* What is expected *
Copy out all lines from the entries below in which "idCliente" occurs.

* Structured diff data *
[Start of section]

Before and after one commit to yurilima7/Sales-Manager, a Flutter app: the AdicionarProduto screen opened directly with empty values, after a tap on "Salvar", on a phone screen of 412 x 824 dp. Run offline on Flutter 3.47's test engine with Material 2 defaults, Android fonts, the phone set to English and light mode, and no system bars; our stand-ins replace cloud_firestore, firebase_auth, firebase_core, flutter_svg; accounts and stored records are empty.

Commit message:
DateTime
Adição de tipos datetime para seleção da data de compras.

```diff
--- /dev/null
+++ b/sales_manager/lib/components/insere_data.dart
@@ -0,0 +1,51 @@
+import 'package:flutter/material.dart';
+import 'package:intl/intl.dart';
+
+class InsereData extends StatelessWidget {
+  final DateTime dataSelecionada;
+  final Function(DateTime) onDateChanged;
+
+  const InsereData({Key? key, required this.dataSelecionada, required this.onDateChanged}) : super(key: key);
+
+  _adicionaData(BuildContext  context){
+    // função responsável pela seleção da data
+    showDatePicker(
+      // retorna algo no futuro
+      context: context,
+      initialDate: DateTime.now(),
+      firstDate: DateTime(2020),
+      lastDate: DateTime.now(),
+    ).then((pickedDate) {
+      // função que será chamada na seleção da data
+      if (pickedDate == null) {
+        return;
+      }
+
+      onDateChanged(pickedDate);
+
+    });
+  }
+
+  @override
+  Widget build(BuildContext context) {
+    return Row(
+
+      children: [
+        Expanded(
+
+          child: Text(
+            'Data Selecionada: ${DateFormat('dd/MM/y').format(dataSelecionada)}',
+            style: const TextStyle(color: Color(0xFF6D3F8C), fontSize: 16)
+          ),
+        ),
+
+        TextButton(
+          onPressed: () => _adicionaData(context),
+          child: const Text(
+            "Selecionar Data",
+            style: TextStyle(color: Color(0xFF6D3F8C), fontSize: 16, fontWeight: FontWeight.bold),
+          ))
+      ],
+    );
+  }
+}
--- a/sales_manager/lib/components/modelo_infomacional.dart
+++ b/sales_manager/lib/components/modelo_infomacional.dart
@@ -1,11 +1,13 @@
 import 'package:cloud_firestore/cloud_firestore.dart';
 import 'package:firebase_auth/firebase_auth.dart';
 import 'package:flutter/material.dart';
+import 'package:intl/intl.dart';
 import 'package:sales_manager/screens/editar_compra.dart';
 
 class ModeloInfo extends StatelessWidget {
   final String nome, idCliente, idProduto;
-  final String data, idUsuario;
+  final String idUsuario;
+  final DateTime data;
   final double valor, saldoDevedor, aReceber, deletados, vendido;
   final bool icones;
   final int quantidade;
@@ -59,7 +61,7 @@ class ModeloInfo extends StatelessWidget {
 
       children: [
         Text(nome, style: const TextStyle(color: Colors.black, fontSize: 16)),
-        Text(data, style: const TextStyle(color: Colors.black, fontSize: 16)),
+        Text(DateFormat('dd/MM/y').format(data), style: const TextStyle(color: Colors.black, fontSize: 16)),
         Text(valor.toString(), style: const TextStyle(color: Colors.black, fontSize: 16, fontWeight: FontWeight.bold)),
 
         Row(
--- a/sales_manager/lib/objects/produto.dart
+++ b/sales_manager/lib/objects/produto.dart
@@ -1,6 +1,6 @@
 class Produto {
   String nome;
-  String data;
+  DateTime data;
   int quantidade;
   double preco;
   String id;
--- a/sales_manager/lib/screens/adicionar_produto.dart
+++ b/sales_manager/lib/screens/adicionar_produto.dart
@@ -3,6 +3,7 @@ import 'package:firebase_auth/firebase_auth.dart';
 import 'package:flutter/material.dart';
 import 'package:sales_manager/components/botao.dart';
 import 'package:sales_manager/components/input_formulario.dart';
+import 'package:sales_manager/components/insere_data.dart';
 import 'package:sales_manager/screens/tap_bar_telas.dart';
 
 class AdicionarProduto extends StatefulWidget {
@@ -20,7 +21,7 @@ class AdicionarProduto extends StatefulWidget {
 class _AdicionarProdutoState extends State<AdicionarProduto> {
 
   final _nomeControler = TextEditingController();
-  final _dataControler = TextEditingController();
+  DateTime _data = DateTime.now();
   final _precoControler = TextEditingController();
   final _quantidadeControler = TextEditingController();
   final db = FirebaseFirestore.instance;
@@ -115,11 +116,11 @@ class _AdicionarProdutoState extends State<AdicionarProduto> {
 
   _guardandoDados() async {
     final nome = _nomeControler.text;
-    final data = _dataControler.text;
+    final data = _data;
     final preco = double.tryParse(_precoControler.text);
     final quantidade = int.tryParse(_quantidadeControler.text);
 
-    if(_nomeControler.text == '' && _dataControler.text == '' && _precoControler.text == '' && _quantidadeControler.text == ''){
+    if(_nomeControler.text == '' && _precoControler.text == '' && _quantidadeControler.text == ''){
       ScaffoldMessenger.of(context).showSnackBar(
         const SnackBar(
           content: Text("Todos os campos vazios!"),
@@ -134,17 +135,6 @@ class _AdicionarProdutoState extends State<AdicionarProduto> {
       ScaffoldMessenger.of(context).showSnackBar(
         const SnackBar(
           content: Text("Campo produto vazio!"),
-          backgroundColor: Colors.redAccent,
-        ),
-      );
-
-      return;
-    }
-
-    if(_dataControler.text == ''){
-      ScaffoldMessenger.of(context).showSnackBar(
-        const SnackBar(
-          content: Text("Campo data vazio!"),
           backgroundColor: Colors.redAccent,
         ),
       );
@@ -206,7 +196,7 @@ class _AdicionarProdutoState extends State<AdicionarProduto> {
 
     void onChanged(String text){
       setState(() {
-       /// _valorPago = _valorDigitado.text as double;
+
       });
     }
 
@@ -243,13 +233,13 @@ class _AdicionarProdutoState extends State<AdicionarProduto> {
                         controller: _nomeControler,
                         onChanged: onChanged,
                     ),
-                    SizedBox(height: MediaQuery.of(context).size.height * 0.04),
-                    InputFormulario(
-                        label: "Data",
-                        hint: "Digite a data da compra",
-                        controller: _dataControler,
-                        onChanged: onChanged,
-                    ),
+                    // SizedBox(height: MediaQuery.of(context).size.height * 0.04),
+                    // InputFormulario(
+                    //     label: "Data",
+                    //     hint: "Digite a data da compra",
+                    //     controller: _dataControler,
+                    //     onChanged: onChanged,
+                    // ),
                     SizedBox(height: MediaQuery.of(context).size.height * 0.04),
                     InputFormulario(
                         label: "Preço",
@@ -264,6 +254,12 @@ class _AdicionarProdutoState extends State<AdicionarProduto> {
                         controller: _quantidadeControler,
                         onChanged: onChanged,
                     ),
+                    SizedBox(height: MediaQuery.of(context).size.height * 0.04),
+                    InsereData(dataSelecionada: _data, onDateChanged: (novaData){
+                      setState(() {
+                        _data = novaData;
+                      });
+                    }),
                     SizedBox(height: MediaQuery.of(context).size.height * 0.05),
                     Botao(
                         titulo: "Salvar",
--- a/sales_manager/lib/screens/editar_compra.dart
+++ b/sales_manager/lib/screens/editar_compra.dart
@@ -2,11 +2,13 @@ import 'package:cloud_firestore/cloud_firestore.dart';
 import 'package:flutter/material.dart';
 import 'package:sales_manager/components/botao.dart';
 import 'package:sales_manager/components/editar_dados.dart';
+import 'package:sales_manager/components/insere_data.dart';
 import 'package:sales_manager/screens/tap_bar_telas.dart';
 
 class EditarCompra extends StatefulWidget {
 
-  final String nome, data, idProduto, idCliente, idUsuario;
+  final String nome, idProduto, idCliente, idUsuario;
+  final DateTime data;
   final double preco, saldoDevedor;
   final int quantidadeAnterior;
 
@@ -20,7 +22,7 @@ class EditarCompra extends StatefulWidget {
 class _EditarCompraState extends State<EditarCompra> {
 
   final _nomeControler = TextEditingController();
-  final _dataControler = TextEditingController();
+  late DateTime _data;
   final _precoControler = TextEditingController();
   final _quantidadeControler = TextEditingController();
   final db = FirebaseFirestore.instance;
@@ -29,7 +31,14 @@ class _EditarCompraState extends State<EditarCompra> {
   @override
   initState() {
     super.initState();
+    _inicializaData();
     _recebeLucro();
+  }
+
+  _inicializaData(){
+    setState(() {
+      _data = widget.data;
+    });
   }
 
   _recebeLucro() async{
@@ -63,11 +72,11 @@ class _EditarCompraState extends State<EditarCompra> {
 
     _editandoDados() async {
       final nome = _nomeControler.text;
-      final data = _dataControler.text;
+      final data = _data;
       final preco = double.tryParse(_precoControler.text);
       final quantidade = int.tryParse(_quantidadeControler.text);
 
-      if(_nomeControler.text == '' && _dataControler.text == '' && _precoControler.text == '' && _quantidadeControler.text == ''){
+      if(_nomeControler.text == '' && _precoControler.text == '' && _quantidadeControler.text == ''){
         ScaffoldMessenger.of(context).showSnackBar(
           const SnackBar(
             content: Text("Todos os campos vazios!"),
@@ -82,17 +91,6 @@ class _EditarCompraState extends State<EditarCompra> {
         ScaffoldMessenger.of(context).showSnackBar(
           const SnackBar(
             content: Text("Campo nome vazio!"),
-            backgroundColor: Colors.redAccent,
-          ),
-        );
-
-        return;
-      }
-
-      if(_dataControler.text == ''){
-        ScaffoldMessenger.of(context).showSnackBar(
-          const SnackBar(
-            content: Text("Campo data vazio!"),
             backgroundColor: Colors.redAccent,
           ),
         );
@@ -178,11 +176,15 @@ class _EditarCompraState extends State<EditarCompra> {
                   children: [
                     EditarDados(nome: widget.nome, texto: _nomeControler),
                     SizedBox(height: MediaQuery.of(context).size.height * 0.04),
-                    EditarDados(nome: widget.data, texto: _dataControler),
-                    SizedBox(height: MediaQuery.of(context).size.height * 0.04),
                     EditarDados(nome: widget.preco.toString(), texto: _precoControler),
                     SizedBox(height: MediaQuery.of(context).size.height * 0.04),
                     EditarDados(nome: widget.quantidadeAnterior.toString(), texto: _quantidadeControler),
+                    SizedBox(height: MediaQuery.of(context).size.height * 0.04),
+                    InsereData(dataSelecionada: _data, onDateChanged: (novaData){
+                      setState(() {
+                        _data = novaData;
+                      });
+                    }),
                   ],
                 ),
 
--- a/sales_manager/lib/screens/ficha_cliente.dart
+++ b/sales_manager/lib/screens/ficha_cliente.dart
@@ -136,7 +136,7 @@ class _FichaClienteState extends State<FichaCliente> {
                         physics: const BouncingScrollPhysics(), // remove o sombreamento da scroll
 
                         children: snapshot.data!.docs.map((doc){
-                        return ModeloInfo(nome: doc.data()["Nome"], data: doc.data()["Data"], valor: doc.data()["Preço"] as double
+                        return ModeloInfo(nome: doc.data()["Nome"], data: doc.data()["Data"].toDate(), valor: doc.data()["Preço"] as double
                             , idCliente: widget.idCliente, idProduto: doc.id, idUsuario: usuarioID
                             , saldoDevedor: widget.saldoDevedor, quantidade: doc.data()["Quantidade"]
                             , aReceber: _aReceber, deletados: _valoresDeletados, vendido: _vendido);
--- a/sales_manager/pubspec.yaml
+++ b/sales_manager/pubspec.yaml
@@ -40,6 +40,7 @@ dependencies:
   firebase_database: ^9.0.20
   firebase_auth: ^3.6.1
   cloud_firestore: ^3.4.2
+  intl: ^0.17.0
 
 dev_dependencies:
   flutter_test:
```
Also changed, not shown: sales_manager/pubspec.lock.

[End of section]

* Solution to this problem *
   final String nome, idCliente, idProduto;
-  final String nome, data, idProduto, idCliente, idUsuario;
+  final String nome, idProduto, idCliente, idUsuario;
                             , idCliente: widget.idCliente, idProduto: doc.id, idUsuario: usuarioID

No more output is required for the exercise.